Megan Warrender, Assistant Editor at Open Access Government, explores how Kadri Simson, European Commissioner for Energy is firmly set on achieving Europe’s ambitious targets for transforming the energy sector
As Europe finds its way through the COVID-19 crisis and starts to look beyond it, there is a need for EU policy to not only maintain immediate action but also strengthen its long-term vision. Various policies such as the Recovery Plan, the Climate Target Plan, the new revised TEN-E Regulation, bringing forward the Fit for 55 Package and the new Multiannual Financial Framework for Europe, (the highest ever EU budget), allow for a historic opportunity to build back better, for green investment, and for the green transformation of the energy sector in particular.
“Since almost day one of the pandemic, we have heard the same question being asked over again: “When will we be able to go back to normal.” When it comes to energy, we don’t want to go back to normal. Let’s not forget that our old “normal” was leading us to irreversible damage for our planet and way of life. COVID-19 has presented us with a once in a lifetime opportunity to leapfrog ahead in our target for climate neutrality,” states Kadri Simson, the European Commissioner for Energy.
With the Green Deal, Europe will spend the next 30 years on the road to climate neutrality, with the project foreseeing Europe to be a front-runner as the first climate-neutral continent by 2050. Furthermore, EU leaders have committed to reducing emissions by 55% before 2030.
In an article written by Commissioner Simson at the beginning of 2021 for Open Access Government, she stated that “the energy sector will play a crucial role in achieving our ambitious climate targets – both for 2030 and 2050. Let’s not forget that 75% of EU emissions come from the energy sector. Reaching our climate goals will mean creating a more modern and sustainable energy system.” Some of the energy centred goals to reach by 2030 include:
• Electrification needs to reach 30%.
• The rate of building renovation must double.
• The share of renewables in transport needs to reach around 24%.
• Oil consumption must go down by almost a third and gas consumption by a quarter.

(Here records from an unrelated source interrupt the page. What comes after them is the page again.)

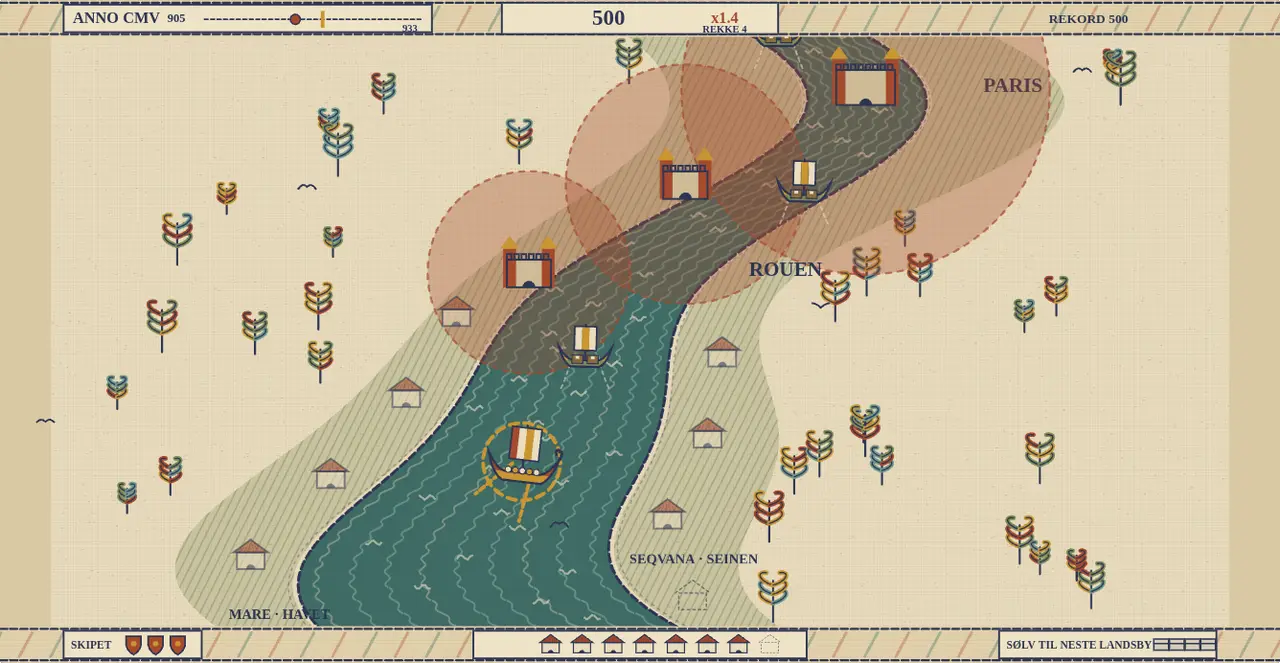
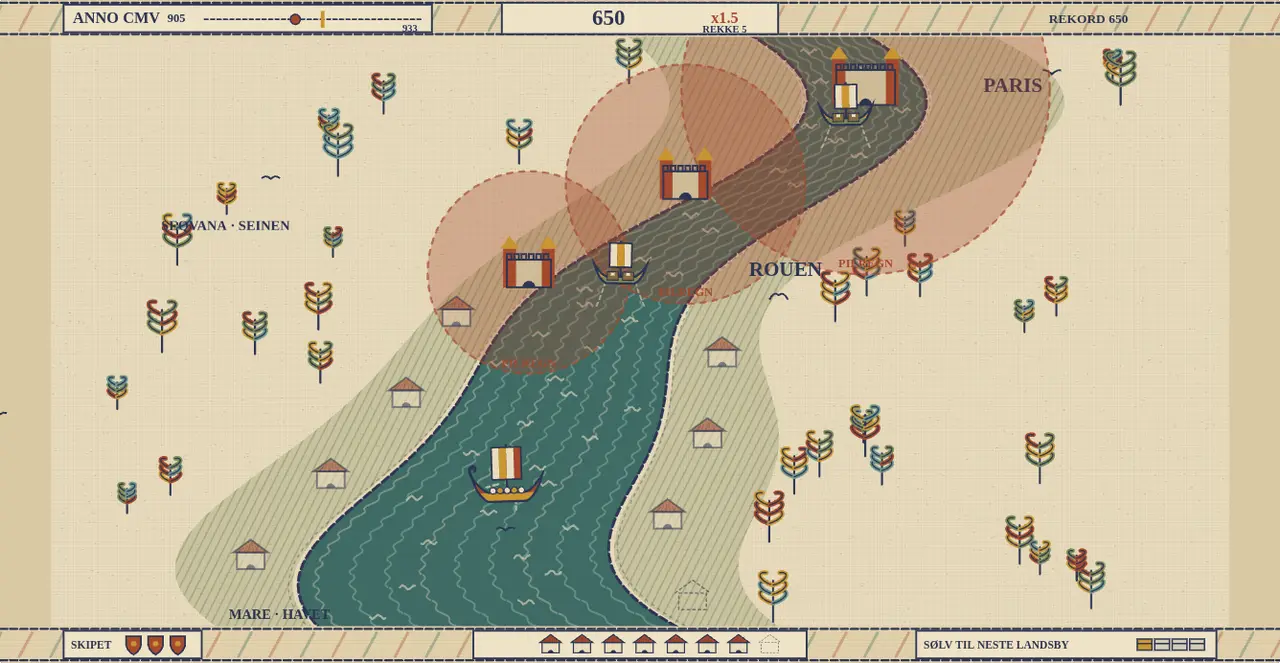
wip: seinen-snur etter vurdering 2 (sum 18)

diff --git a/src/components/microgames/seinen/draw.ts b/src/components/microgames/seinen/draw.ts
@@ -252,7 +252,7 @@ function makeBackground(): HTMLCanvasElement {
     ctx.textAlign = 'left';
     ctx.fillText('PARIS', riverX(PARIS_Y) + riverHalf(PARIS_Y) + 90, PARIS_Y + 36);
     ctx.font = `700 15px ${SERIF}`;
-    ctx.fillText('SEQVANA · SEINEN', riverX(560) + riverHalf(560) + 14, 612);
+    ctx.fillText('SEQVANA · SEINEN', 120, 250);
     ctx.fillText('MARE · HAVET', riverX(H) - riverHalf(H) - 150, H - 48);
     return c;
 }
@@ -275,12 +275,15 @@ interface ShipLook {
     shields: boolean;
     cargo?: boolean;
     crown?: boolean;
+    /** Et kors på seilet: kongens kristne folk - og Rollo etter dåpen. */
+    cross?: boolean;
 }
 
 const LOOK_PLAYER: ShipLook = { hull: [OCHRE, TERRA, OCHRE], sail: [TERRA, LINEN, OCHRE, LINEN], len: 70, dragon: true, shields: true };
-const LOOK_VIKING: ShipLook = { hull: [TERRA, INK, TERRA], sail: [TERRA, '#5c3b2e', TERRA, '#5c3b2e'], len: 56, dragon: true, shields: true };
+const LOOK_VASSAL: ShipLook = { ...LOOK_PLAYER, sail: [OCHRE, LINEN, OCHRE, LINEN], cross: true };
+const LOOK_VIKING: ShipLook = { hull: [TERRA, INK, TERRA], sail: [TERRA, '#8e3c24', TERRA], len: 56, dragon: true, shields: true };
 const LOOK_BARGE: ShipLook = { hull: [SAGE, OCHRE, SAGE], sail: [LINEN, OCHRE, LINEN], len: 52, dragon: false, shields: false, cargo: true };
-const LOOK_KING: ShipLook = { hull: [KING, LINEN, KING], sail: [KING, LINEN, KING, LINEN], len: 54, dragon: false, shields: false, cargo: true, crown: true };
+const LOOK_KING: ShipLook = { hull: [KING, LINEN, KING], sail: [KING], len: 64, dragon: false, shields: false, cargo: true, cross: true };
 
 /** Et skip i profil, som på teppet. dir = 1: baugen peker mot høyre. */
 function ship(ctx: CanvasRenderingContext2D, x: number, y: number, dir: number, look: ShipLook, t: number, tilt = 0) {
@@ -326,6 +329,12 @@ function ship(ctx: CanvasRenderingContext2D, x: number, y: number, dir: number, 
     ctx.strokeStyle = INK;
     ctx.lineWidth = 1.8;
     ctx.strokeRect(-sw / 2, -L * 0.74, sw, sh);
+    if (look.cross) {
+        const cy = -L * 0.74 + sh / 2;
+        ctx.fillStyle = look.sail[0] === KING ? LINEN : KING;
+        ctx.fillRect(-2.5, cy - sh * 0.38, 5, sh * 0.76);
+        ctx.fillRect(-sw * 0.36, cy - sh * 0.12, sw * 0.72, 5);
+    }
     if (look.crown) {
         // Kongens merke: en krone midt på seilet.
         ctx.fillStyle = OCHRE;
@@ -610,6 +619,10 @@ export function drawWorld(
             ctx.fillStyle = `rgba(166,74,46,${(0.06 + 0.34 * Math.min(1, g.t / P1)).toFixed(3)})`;
             ctx.fill();
             stitch(ctx, 'rgba(166,74,46,.7)', 2.4, [6, 7]);
+            ctx.fillStyle = TERRA;
+            ctx.font = `700 13px ${SERIF}`;
+            ctx.textAlign = 'center';
+            ctx.fillText('PILREGN', f.x, f.y + f.range - 8);
         }
         fort(ctx, f.x, f.y + 16, i === 0);
     });
@@ -628,6 +641,18 @@ export function drawWorld(
         } else if (i >= g.land) return;
         else if (!v.alive) st = v.lost === 'kongen' ? 'lost-k' : 'lost-v';
         house(ctx, v.x, v.y, st, t);
+        // Normandie vokser: landsbyene du holder, får flere hus år for år.
+        if (after && st === 'mine') {
+            const n = Math.min(3, Math.floor((g.year - 911) / 6));
+            const side = v.x < riverX(v.y) ? -1 : 1;
+            for (let k = 0; k < n; k++) {
+                ctx.save();
+                ctx.translate(v.x + side * (30 + k * 22), v.y + (k % 2 ? 10 : -8));
+                ctx.scale(0.62, 0.62);
+                house(ctx, 0, 0, 'mine', t);
+                ctx.restore();
+            }
+        }
     });
 
     // Pilsalvene: pilene flyr fra borgen mot ringen der de lander.
@@ -707,7 +732,7 @@ export function drawWorld(
     }
     const tiltP = Math.max(-0.35, Math.min(0.35, (s.vy / 330) * 0.35 * -nd));
     if (s.hit > 0 && Math.floor(t * 14) % 2 === 0) ctx.globalAlpha = 0.45;
-    ship(ctx, s.x, s.y + 14, nd, LOOK_PLAYER, t, tiltP);
+    ship(ctx, s.x, s.y + 14, nd, after ? LOOK_VASSAL : LOOK_PLAYER, t, tiltP);
     ctx.globalAlpha = 1;
 
     // Gnister og spon.
@@ -960,20 +985,116 @@ export function drawHud(ctx: CanvasRenderingContext2D, g: Game, tf: Transform, b
         ctx.restore();
     }
 
-    const rx = W - 250;
-    plate(ctx, rx, H - BORDER + 5, 236, 30);
+    const rx = W - 340;
+    plate(ctx, rx, H - BORDER + 5, 326, 30);
     ctx.fillStyle = INK;
     if (after) {
-        ctx.fillText('VREDE', rx + 8, by + 1);
-        for (let i = 0; i < ANGER_MAX; i++) crown(ctx, rx + 70 + i * 24, by, i < g.anger);
+        ctx.fillText('KONGENS VREDE', rx + 8, by + 1);
+        for (let i = 0; i < ANGER_MAX; i++) crown(ctx, rx + 132 + i * 24, by, i < g.anger);
         ctx.fillStyle = INK;
-        ctx.fillText('KISTER', rx + 124, by + 1);
-        for (let i = 0; i < CHESTS_PER_LIFE; i++) chest(ctx, rx + 180 + i * 20, by, i < g.chests);
+        ctx.fillText('SØLVKISTER', rx + 190, by + 1);
+        for (let i = 0; i < CHESTS_PER_LIFE; i++) chest(ctx, rx + 272 + i * 19, by, i < g.chests);
     } else {
         const n = g.stats.silver % SILVER_PER_LAND;
         const full = earned >= MAX_LAND;
         ctx.fillText(full ? 'SØLV - LANDET ER FULLT' : 'SØLV TIL NESTE LANDSBY', rx + 8, by + 1);
-        if (!full) for (let i = 0; i < SILVER_PER_LAND; i++) chest(ctx, rx + 176 + i * 17, by, i < n);
+        if (!full) for (let i = 0; i < SILVER_PER_LAND; i++) chest(ctx, rx + 248 + i * 19, by, i < n);
     }
+    ctx.restore();
+}
+
+// ---------------------------------------------------------------- 911
+
+/** Vendepunktet i 911 som et teppefelt midt på kartet: kongen, Rollo på kne og dåpen. p går 0-1. */
+export function drawTreaty(ctx: CanvasRenderingContext2D, tf: Transform, p: number) {
+    const a = Math.min(1, p * 5, (1 - p) * 5);
+    ctx.save();
+    ctx.translate(tf.ox, tf.oy);
+    ctx.scale(tf.s, tf.s);
+    ctx.globalAlpha = a * 0.45;
+    ctx.fillStyle = INK;
+    ctx.fillRect(-tf.ox / tf.s, 0, tf.w / tf.s, H);
+    ctx.globalAlpha = a;
+    const w = 600;
+    const h = 260;
+    const x = W / 2 - w / 2;
+    const y = H / 2 - h / 2 - 10;
+    ctx.fillStyle = LINEN;
+    ctx.fillRect(x, y, w, h);
+    band(ctx, x, x + w, y, 34, 0);
+    band(ctx, x, x + w, y + h - 34, 34, 0);
+    ctx.strokeStyle = INK;
+    ctx.lineWidth = 3;
+    ctx.strokeRect(x, y, w, h);
+    ctx.fillStyle = INK;
+    ctx.textAlign = 'center';
+    ctx.textBaseline = 'middle';
+    ctx.font = `700 19px ${SERIF}`;
+    ctx.fillText('HIC ROLLO BAPTIZATVR · ANNO 911', W / 2, y + 18);
+    ctx.font = `700 15px ${SERIF}`;
+    ctx.fillText('Rollo blir døpt og kongens vasall. Nå skal han forsvare landet.', W / 2, y + h - 17);
+    const gy = y + h - 44;
+    // Kongen med krone og blå kappe.
+    const kx = W / 2 - 150;
+    ctx.fillStyle = KING;
+    ctx.beginPath();
+    ctx.moveTo(kx - 26, gy);
+    ctx.lineTo(kx - 14, gy - 104);
+    ctx.lineTo(kx + 14, gy - 104);
+    ctx.lineTo(kx + 26, gy);
+    ctx.closePath();
+    ctx.fill();
+    ctx.strokeStyle = INK;
+    ctx.lineWidth = 2.4;
+    ctx.stroke();
+    ctx.fillStyle = LINEN;
+    ctx.beginPath();
+    ctx.arc(kx, gy - 118, 14, 0, Math.PI * 2);
+    ctx.fill();
+    ctx.stroke();
+    crown(ctx, kx, gy - 138, true);
+    ctx.strokeStyle = INK;
+    ctx.beginPath();
+    ctx.moveTo(kx + 16, gy - 84);
+    ctx.lineTo(kx + 58, gy - 70);
+    ctx.stroke();
+    // Døpefonten.
+    const fx = W / 2 + 10;
+    ctx.fillStyle = OCHRE;
+    ctx.beginPath();
+    ctx.moveTo(fx - 36, gy - 58);
+    ctx.lineTo(fx + 36, gy - 58);
+    ctx.lineTo(fx + 22, gy - 30);
+    ctx.lineTo(fx - 22, gy - 30);
+    ctx.closePath();
+    ctx.fill();
+    ctx.stroke();
+    ctx.fillRect(fx - 8, gy - 30, 16, 30);
+    ctx.strokeRect(fx - 8, gy - 30, 16, 30);
+    ctx.fillStyle = TEAL;
+    ctx.fillRect(fx - 32, gy - 62, 64, 6);
+    // Rollo på kne, med skjold på ryggen.
+    const rx = W / 2 + 120;
+    ctx.fillStyle = TERRA;
+    ctx.beginPath();
+    ctx.moveTo(rx - 22, gy);
+    ctx.lineTo(rx - 18, gy - 34);
+    ctx.lineTo(rx - 30, gy - 78);
+    ctx.lineTo(rx + 2, gy - 84);
+    ctx.lineTo(rx + 16, gy - 34);
+    ctx.lineTo(rx + 34, gy);
+    ctx.closePath();
+    ctx.fill();
+    ctx.stroke();
+    ctx.fillStyle = LINEN;
+    ctx.beginPath();
+    ctx.arc(rx - 18, gy - 94, 13, 0, Math.PI * 2);
+    ctx.fill();
+    ctx.stroke();
+    ctx.fillStyle = OCHRE;
+    ctx.beginPath();
+    ctx.arc(rx + 14, gy - 60, 15, 0, Math.PI * 2);
+    ctx.fill();
+    ctx.stroke();
     ctx.restore();
 }

diff --git a/src/components/microgames/SeinenSnur.tsx b/src/components/microgames/SeinenSnur.tsx
@@ -42,6 +42,7 @@ import {
     TERRA,
     burst,
     drawHud,
+    drawTreaty,
     drawWorld,
     fit,
     makeAssets,
@@ -146,6 +147,8 @@ const LOSS: Record<Cause, { title: string; msg: string; tip: string }> = {
 };
 
 const KING_BLUE = '#3b4f8f';
+/** Sekunder teppefeltet med dåpen i 911 står på skjermen. */
+const TREATY_S = 2.6;
 
 const LESSONS = {
     kjede: 'Vikingene seilte ofte i flåter på mange skip. En flåte som ble stoppet i elvemunningen, kom aldri opp til Paris.',
@@ -208,7 +211,7 @@ export default function SeinenSnur({ onComplete }: MicroGameProps) {
     const tfRef = useRef<Transform>(fit(1280, 720));
     const keys = useRef({ left: false, right: false, up: false, down: false });
     const pointerSteer = useRef(false);
-    const fx = useRef({ end: 0 });
+    const fx = useRef({ end: 0, treaty: 0 });
     const run = useRef({ firstVolley: false, firstBetray: false, firstBoard: false });
     const completedOnce = useRef(false);
     const outcome = useRef<{ won: boolean; score: number } | null>(null);
@@ -393,7 +396,8 @@ export default function SeinenSnur({ onComplete }: MicroGameProps) {
                 }
                 case 'treaty': {
                     sfx.bell();
-                    text.banner('ANNO 911 - AVTALEN', INK, 2.2);
+                    // Vendepunktet: spillet står stille mens teppefeltet med dåpen vises.
+                    fx.current.treaty = TREATY_S;
                     text.lesson('avtale', LESSONS.avtale, 1.5);
                     window.setTimeout(() => {
                         if (modeRef.current !== 'play') return;
@@ -406,7 +410,7 @@ export default function SeinenSnur({ onComplete }: MicroGameProps) {
                                 until: () => g.stats.stopped > 0 || g.stats.betrayed > 0,
                             }
                         );
-                    }, 2000);
+                    }, TREATY_S * 1000 + 300);
                     break;
                 }
                 case 'viking':
@@ -445,7 +449,8 @@ export default function SeinenSnur({ onComplete }: MicroGameProps) {
                     if (dx || dy) steerTo(g, g.ship.x + dx * 240, g.ship.y + dy * 240);
                     else if (!pointerSteer.current) steerTo(g, null);
                 }
-                update(g, dt * text.timeScale());
+                if (fx.current.treaty > 0) fx.current.treaty = Math.max(0, fx.current.treaty - dt);
+                else update(g, dt * text.timeScale());
                 handleEvents(g);
                 if (g.mode === 'lost') {
                     sfx.lose();
@@ -474,6 +479,7 @@ export default function SeinenSnur({ onComplete }: MicroGameProps) {
                 best: saveRef.current.best,
             });
             if (m !== 'menu' && m !== 'over') drawHud(ctx, g, tf, saveRef.current.best);
+            if (fx.current.treaty > 0 && m !== 'menu') drawTreaty(ctx, tf, 1 - fx.current.treaty / TREATY_S);
         },
         onHidden: () => {
             if (modeRef.current === 'play') pause();
@@ -484,6 +490,7 @@ export default function SeinenSnur({ onComplete }: MicroGameProps) {
         synth.unlock();
         game.g = newGame(Math.floor(Math.random() * 1e9));
         run.current = { firstVolley: false, firstBetray: false, firstBoard: false };
+        fx.current.treaty = 0;
         outcome.current = null;
         setResult(null);
         text.resetRun();
@@ -492,6 +499,14 @@ export default function SeinenSnur({ onComplete }: MicroGameProps) {
             if (modeRef.current !== 'play') return;
             text.banner('ANNO 885', INK, 1.6);
         }, 200);
+        window.setTimeout(() => {
+            if (modeRef.current !== 'play') return;
+            const g = game.g;
+            text.point('mus', 'Skipet følger musa', toScreen(() => [g.ship.x, g.ship.y - 50]), {
+                until: () => pointerSteer.current || botDriving.current,
+                seconds: 3,
+            });
+        }, 400);
         window.setTimeout(() => {
             if (modeRef.current !== 'play') return;
             const g = game.g;

diff --git a/src/components/microgames/seinen/game.ts b/src/components/microgames/seinen/game.ts
@@ -41,6 +41,9 @@ export const VOLLEY_R = 40;
 export const KING_U = -0.74;
 /** Så mange kongsbåter rammet før kongen tar tilbake en landsby. */
 export const ANGER_MAX = 2;
+/** Farten til vikingskipene (px/s) i 911, og hvor mye den øker til 933. */
+const VIKING_V0 = 56;
+const VIKING_DV = 72;
 /** Står skipet saktere enn dette når et vikingskip kommer borti, entrer de det. */
 export const BOARD_V = 90;
 
@@ -286,7 +289,7 @@ function spawnBarge(g: Game) {
     g.events.push({ e: 'barge', x: riverX(40), y: 40 });
 }
 
-export type Formation = 'en' | 'rekke' | 'linje' | 'kile';
+export type Formation = 'en' | 'rekke' | 'linje' | 'kile' | 'splitt';
 
 /**
  * Vikingskipene kommer i formasjoner: på rekke (etter hverandre), på linje (side om side)
@@ -294,11 +297,13 @@ export type Formation = 'en' | 'rekke' | 'linje' | 'kile';
  */
 function spawnViking(g: Game, n: number, form: Formation) {
     const f = Math.min(1, (g.t - P1) / P2);
-    const v = -(56 + 70 * f) * (0.92 + g.rng() * 0.16);
+    const v = -(VIKING_V0 + VIKING_DV * f) * (0.92 + g.rng() * 0.16);
     // Plassene i formasjonen, i piksler: [til siden, bakover]. Tett nok til kjedekrasj.
     const slots: [number, number][] = [];
     for (let i = 0; i < n; i++) {
         if (form === 'rekke' || form === 'en') slots.push([0, i * 50]);
+        // To rekker langs hver sin bredd samtidig: du rekker bare én av dem i full fart.
+        else if (form === 'splitt') slots.push([i % 2 ? 130 : -130, Math.floor(i / 2) * 50]);
         else if (form === 'linje') slots.push([((i % 3) - 1) * 48, Math.floor(i / 3) * 50]);
         else {
             // Kile: høvdingskipet først, så par bak på hver side.
@@ -366,7 +371,7 @@ function hit(g: Game, b: Boat, vx: number, vy: number, chain: number) {
             g.stats.betrayed++;
             g.events.push({ e: 'ram', kind: 'frank', x: b.x, y: b.y, points: 0, betrayal: true, chain });
             // Kongens sølv vokser med rekka: fristelsen er størst når du har mest å tape.
-            const silver = 25 * Math.max(4, g.combo);
+            const silver = 15 * Math.max(6, g.combo);
             g.score += silver;
             g.events.push({ e: 'points', n: silver, x: b.x, y: b.y });
             g.waveClean = false;
@@ -381,6 +386,8 @@ function hit(g: Game, b: Boat, vx: number, vy: number, chain: number) {
             g.events.push({ e: 'anger', x: b.x, y: b.y, anger: g.anger });
             if (g.anger >= ANGER_MAX) {
                 g.anger = 0;
+                // Kongen tar en landsby - og rekka ryker.
+                g.combo = 0;
                 const v = loseVillage(g, 'kongen');
                 if (v >= 0) g.events.push({ e: 'kingTakes', village: v });
             }
@@ -663,7 +670,7 @@ export function update(g: Game, dt: number) {
             let form: Formation = 'rekke';
             if (g.year >= 926) {
                 n = 5 + Math.floor(g.rng() * 2);
-                form = r < 0.4 ? 'kile' : r < 0.7 ? 'rekke' : 'linje';
+                form = r < 0.3 ? 'kile' : r < 0.55 ? 'rekke' : r < 0.75 ? 'splitt' : 'linje';
             } else if (g.year >= 920) {
                 n = 4 + Math.floor(g.rng() * 2);
                 form = r < 0.35 ? 'rekke' : r < 0.7 ? 'linje' : 'kile';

“I enter 2021 confident that we can make further strides forward and step up to the challenges ahead,” added Commissioner Simson.
• By 2030, we will already begin to see a visible change in the mix of transport fuels, and electric vehicles will be deployed for use.
• By 2050 transport fuels will be a mix of electricity, hydrogen, biofuels, biomethane and e-fuels.
• Overall, by 2050, we could be consuming over half of the energy in the form of electricity. And as we approach the middle of the century, gases and liquid fuels that make up the other half will be increasingly decarbonised.
• By 2050, technologies such as renewable hydrogen that now seem a distant dream will be an everyday reality.
Renewable hydrogen: A symbol for greater flexibility
In this age of immense transition, it is particularly vital to note the use of clean hydrogen to aid the revolution of energy systems. “Europe has the political, the financial and the market conditions to become the global powerhouse of hydrogen. The importance of this lies in that hydrogen is not just an energy carrier or a decarbonised alternative, but it can integrate various renewable sources. It can help store renewable energy. That way we can better manage our overall energy system,” said Commissioner Simson in a speech at the Conference on Hydrogen in the Central and Eastern Europe Region.
She further mentioned that when it comes to the clean hydrogen race, Europe is speeding up, which is why the Commission brought forward the EU Strategy for Hydrogen in July 2020. The strategy lays out Europe’s vision for:
- Quickly scaling up renewable hydrogen production.
- Driving down the cost.
- Boosting demand in hard-to-abate sectors.
These three main ideals are accompanied by a set of ambitious targets, such as 6 GW of electrolysers installed by 2024, and 40 GW by 2030. Pushing to reach these targets and achieving the hydrogen economy that is planned, will enormously benefit Europe’s economies, with analysis showing that every billion of investment in renewable hydrogen will create roughly 10,000 jobs along the supply chain.
It is not just Europe’s economies and citizens that will benefit. The geopolitical context of European Energy relations is more important than ever, and it is necessary to shape the clean energy transition and the global energy system based on cooperation and partnership, to reflect Europe’s values and interests. The change of administration in the U.S. marks an expectation for renewed cooperation on European energy and climate goals. President Biden’s immediate actions on climate issues – including re-joining the Paris agreement – are a positive sign for Europe, and Commissioner Simson has stated that “we hope to organise an EU-U.S. Energy Council as soon as possible now that the new State Secretary and Secretary of energy is in office.” Furthermore, “building an energy partnership with Africa is a key strategic interest for our external relations,” she added.
To reach these many ambitious goals, the European Green Deal will help to steer and direct, alongside the need for annual investments for energy production and use to increase by around €350 billion per year compared with what Europe invested in the decade leading up to 2020, mainly focussing on buildings, transport, and the power sector.